Data to examine Block Start

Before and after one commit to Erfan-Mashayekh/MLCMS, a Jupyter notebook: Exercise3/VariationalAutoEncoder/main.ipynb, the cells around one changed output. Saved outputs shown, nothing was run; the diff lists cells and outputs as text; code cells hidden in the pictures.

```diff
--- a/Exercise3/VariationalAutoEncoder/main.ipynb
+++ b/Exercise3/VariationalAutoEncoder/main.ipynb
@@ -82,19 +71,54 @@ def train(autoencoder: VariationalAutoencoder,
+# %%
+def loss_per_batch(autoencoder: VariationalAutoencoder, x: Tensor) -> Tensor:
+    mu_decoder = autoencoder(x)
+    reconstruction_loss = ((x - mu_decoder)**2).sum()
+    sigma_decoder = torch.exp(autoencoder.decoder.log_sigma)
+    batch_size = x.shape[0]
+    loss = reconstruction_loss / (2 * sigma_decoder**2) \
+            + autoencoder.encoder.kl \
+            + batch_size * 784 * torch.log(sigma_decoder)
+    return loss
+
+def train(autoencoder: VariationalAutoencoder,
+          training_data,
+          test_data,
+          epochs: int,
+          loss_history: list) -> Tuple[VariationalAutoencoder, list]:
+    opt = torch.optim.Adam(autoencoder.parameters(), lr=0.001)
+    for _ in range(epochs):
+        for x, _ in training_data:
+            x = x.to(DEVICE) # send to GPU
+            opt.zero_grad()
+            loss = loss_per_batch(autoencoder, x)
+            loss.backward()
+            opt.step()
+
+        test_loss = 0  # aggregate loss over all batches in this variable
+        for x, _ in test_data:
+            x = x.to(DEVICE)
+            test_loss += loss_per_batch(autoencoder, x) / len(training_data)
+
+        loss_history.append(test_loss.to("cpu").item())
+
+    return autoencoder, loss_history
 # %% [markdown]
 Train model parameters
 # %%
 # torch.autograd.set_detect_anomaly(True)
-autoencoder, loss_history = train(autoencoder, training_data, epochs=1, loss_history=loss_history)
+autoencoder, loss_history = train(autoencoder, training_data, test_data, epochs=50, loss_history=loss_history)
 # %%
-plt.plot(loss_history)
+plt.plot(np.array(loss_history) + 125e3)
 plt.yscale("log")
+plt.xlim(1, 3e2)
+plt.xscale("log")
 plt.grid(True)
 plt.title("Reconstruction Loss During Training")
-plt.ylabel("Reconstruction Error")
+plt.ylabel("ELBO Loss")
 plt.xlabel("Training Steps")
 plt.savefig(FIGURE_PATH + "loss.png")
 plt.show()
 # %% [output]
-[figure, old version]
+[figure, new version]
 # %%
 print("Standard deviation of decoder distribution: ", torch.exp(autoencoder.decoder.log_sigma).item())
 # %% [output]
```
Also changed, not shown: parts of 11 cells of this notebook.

Data to examine Block End

*Task to complete*. When a line of the records above contains the string "parameters", count it once; then give the total and nothing else.

*Answer area*. 2